But Lord Saville, who has spent [pounds sterling]200million and more than 12 years drawing a conclusion to Britain's darkest day in the 30 years of the Ulster troubles, cleared McGuinness and the IRA of any blame for the Army's conduct.
His findings drew from Mr Cameron a sweeping apology for the killings of marchers on January 30, 1972. Mr Cameron told the Commons: 'What happened on Bloody Sunday. was both unjustified and unjustifiable.
It was wrong. On behalf of the Government, indeed on behalf of our country, I am deeply sorry.'
In its key judgements, Lord Saville's report said:. Soldiers of the 1st Battalion of the Parachute Regiment lost their discipline and self-control and fired without cause.
They acted in the 'indefensible belief' that IRA supporters deserved to be shot.
The battalion commander, Colonel Derek Wilford, disobeyed his orders and gave wrong commands to his soldiers.
Parachute Regiment soldiers have lied about their conduct for 38 years.
British soldiers fired the first shots on Bloody Sunday.
One victim was shot trying to crawl away from soldiers. Another was shot as he lay wounded on the ground. A father was shot as he tended his dying son.
However IRA men were in place to snipe at the Army and did fire shots early in the violence. One victim was an IRA member who was in possession of nail bombs.
There was no UK Government conspiracy to kill demonstrators in Ulster, and no other senior officer was at fault.
Despite Martin McGuinness's armed presence, he did nothing that gave soldiers justification for shooting .

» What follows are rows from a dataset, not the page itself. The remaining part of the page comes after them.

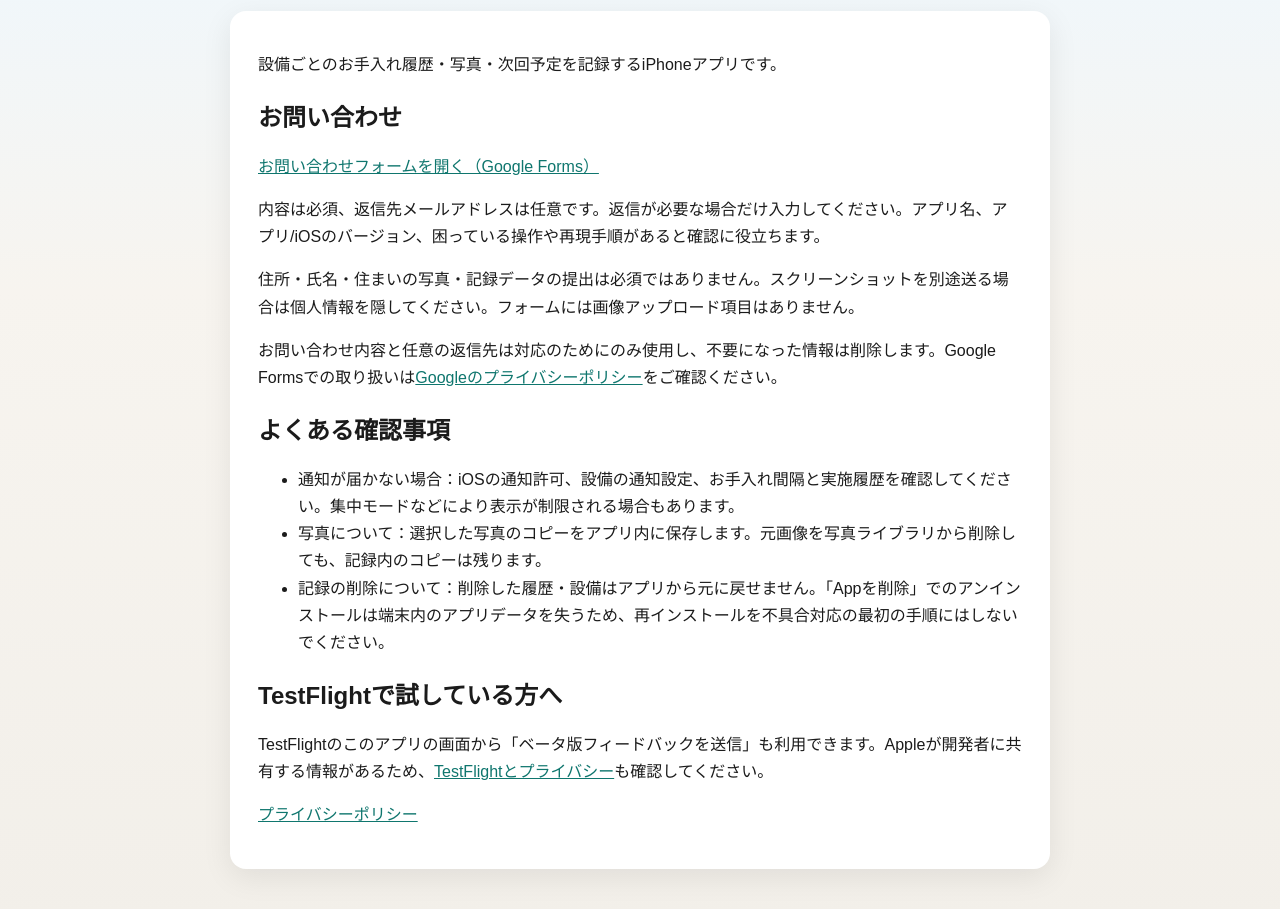
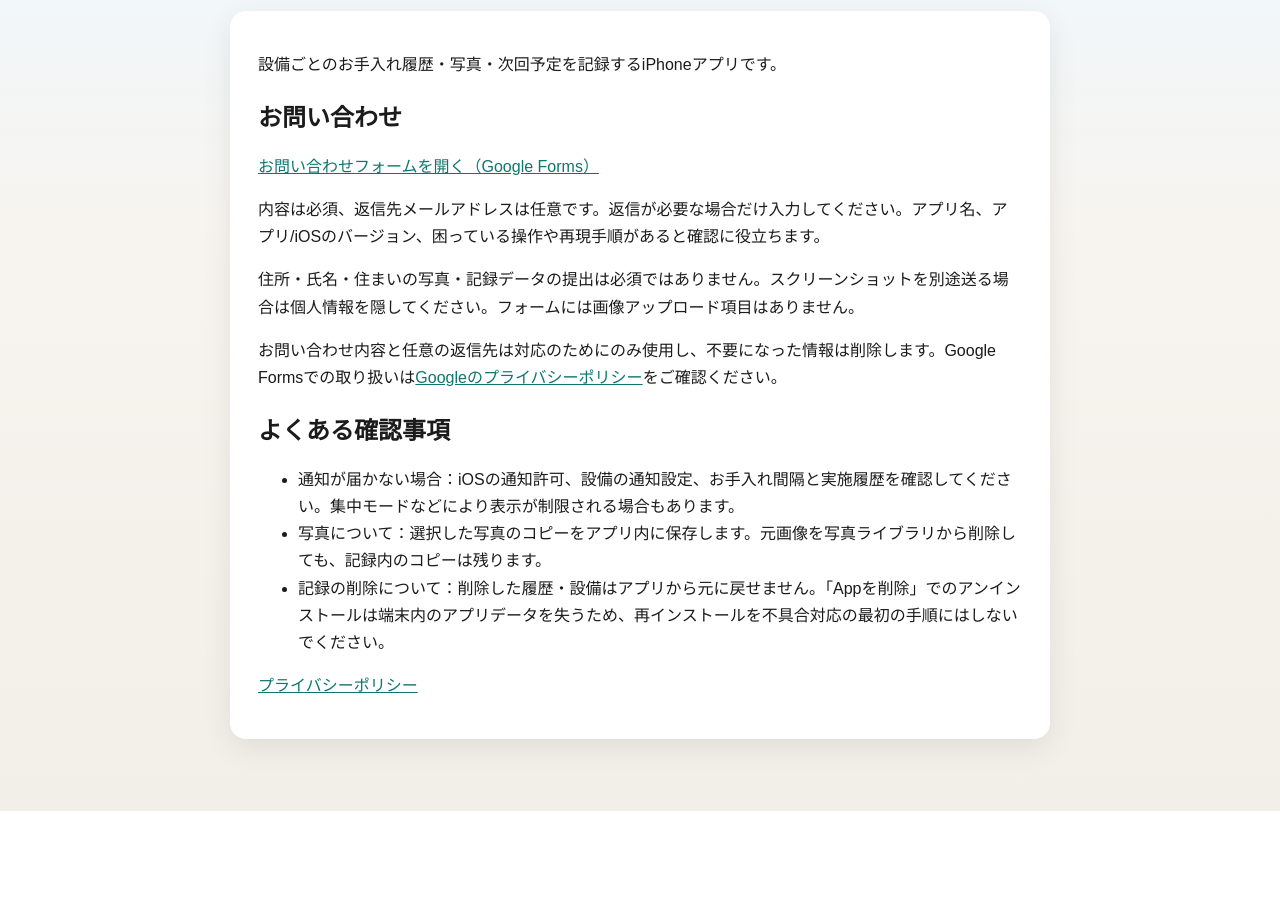
Before and after one commit to mytysoldier/app-privacy, a plain HTML site: page support/homecare-calendar/index.html in a window 1280 px wide. Shown: the part 143-1052 px from the top of the page. After the commit the page ends 954 px from the top, so only its background shows below. Drawn offline with Linux system fonts and the light colour scheme.

Commit message:
docs: remove TestFlight guidance from HomeCare support page

```diff
--- a/support/homecare-calendar/index.html
+++ b/support/homecare-calendar/index.html
@@ -71,8 +71,6 @@
           <li>写真について：選択した写真のコピーをアプリ内に保存します。元画像を写真ライブラリから削除しても、記録内のコピーは残ります。</li>
           <li>記録の削除について：削除した履歴・設備はアプリから元に戻せません。「Appを削除」でのアンインストールは端末内のアプリデータを失うため、再インストールを不具合対応の最初の手順にはしないでください。</li>
         </ul>
-        <h2>TestFlightで試している方へ</h2>
-        <p>TestFlightのこのアプリの画面から「ベータ版フィードバックを送信」も利用できます。Appleが開発者に共有する情報があるため、<a href="https://www.apple.com/legal/privacy/data/ja/test-flight/">TestFlightとプライバシー</a>も確認してください。</p>
         <p><a href="../../privacy/homecare-calendar/">プライバシーポリシー</a></p>
       </div>
     </main>
```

The condemnation of soldiers seemed unlikely last night to end in prosecutions. Lord Saville made no recommendations for the men to be pursued in law and Mr Cameron said it was not for politicians to decide. …